A polygon is a closed figure that is the union of line segments in a plane. A polygon has three or more sides.
A polygon has the same number of angles as sides.
Polygons can be classified as either convex or concave.
A polygon is convex if no line that contains a side of the polygon contains a point in the interior of the polygon. In a convex polygon, each interior angle measures less than 180 degrees.
Concave polygons “cave-in” to their interiors, creating at least one interior angle greater than 180 degrees (a reflex angle).
- Different Types of Polygons
- Perimeter of a Polygon
- Area of Polygons and Circles
- Interior Angles of Regular Polygons
- Sum of Interior Angles of a Polygon
Listed below are some of the more commonly used polygons.
Do not assume that the diagrams under the “Graphic” column are “regular” polygons. Do not assume any specific details about the diagrams such as the length of the sides or measures of the angles.
A polygon is equilateral if all of its sides are of the same length.
A polygon is equiangular if all of its angles are of equal measure.
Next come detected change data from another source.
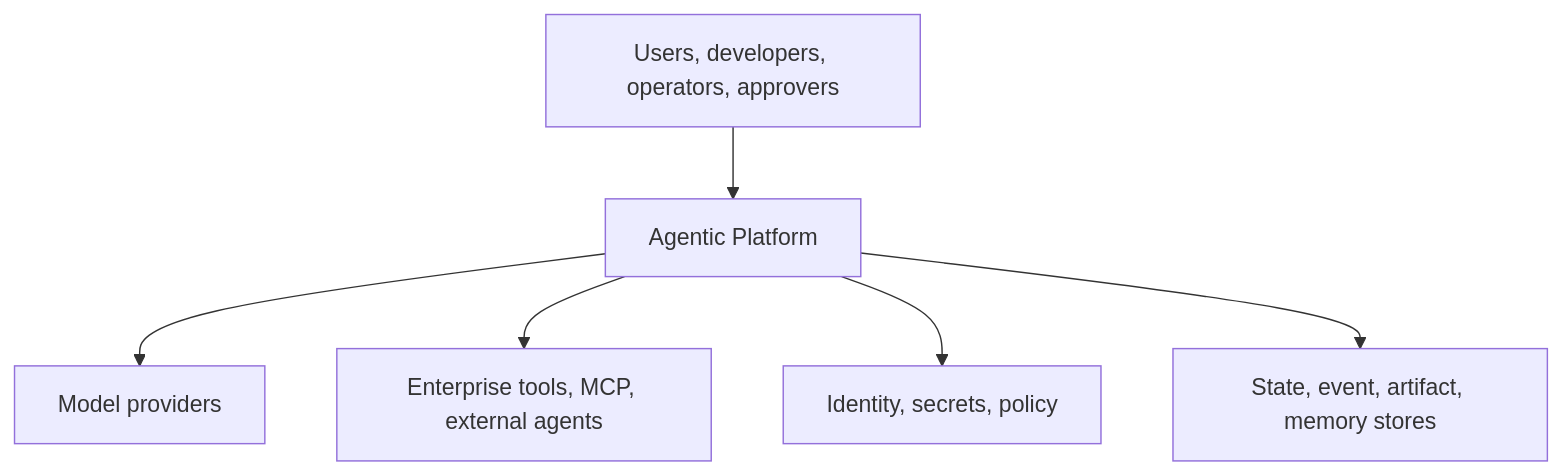
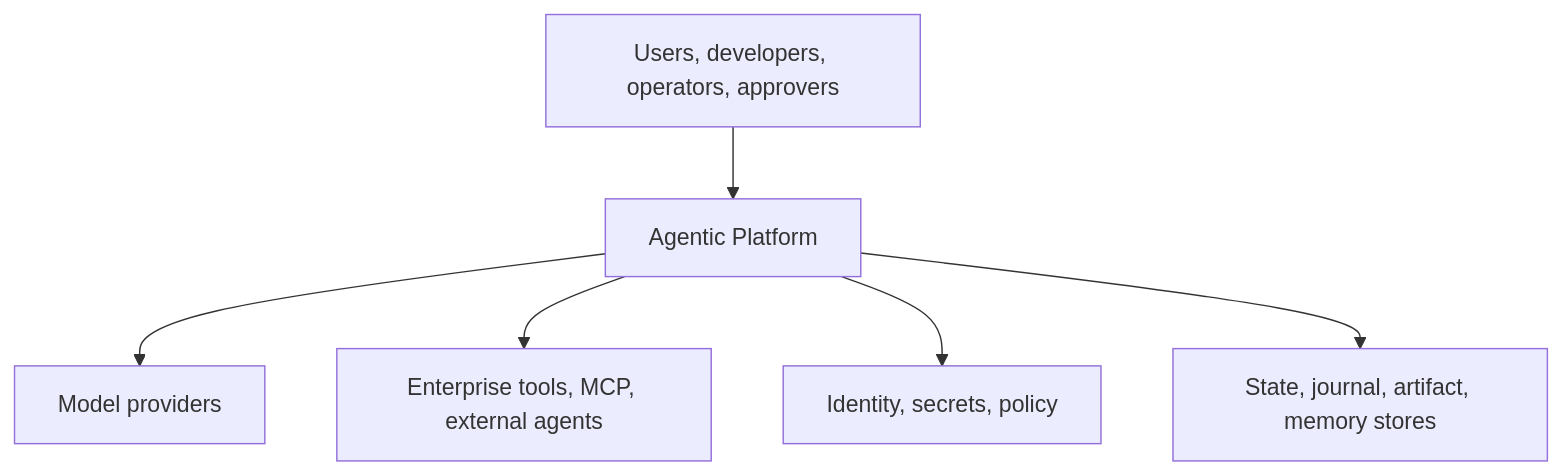
One commit to thaithienvanid/agentic-reference-architecture changed the second of 15 diagrams in diagrams/index.mdx. Above: the diagram before and after it, drawn with Mermaid. The commit also changed other lines of this file, not shown here.

Commit message:
align diagram pack with canonical documentation and runtime model

````diff
--- a/diagrams/index.mdx
+++ b/diagrams/index.mdx
@@ -27,8 +29,8 @@
 ```mermaid
 flowchart TB
   People["Users, developers, operators, approvers"] --> Platform["Agentic Platform"]
   Platform --> Models["Model providers"]
   Platform --> Tools["Enterprise tools, MCP, external agents"]
   Platform --> Identity["Identity, secrets, policy"]
-  Platform --> Data["State, event, artifact, memory stores"]
+  Platform --> Data["State, journal, artifact, memory stores"]
 ```
````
A regular polygon is a polygon that is both equilateral and equiangular.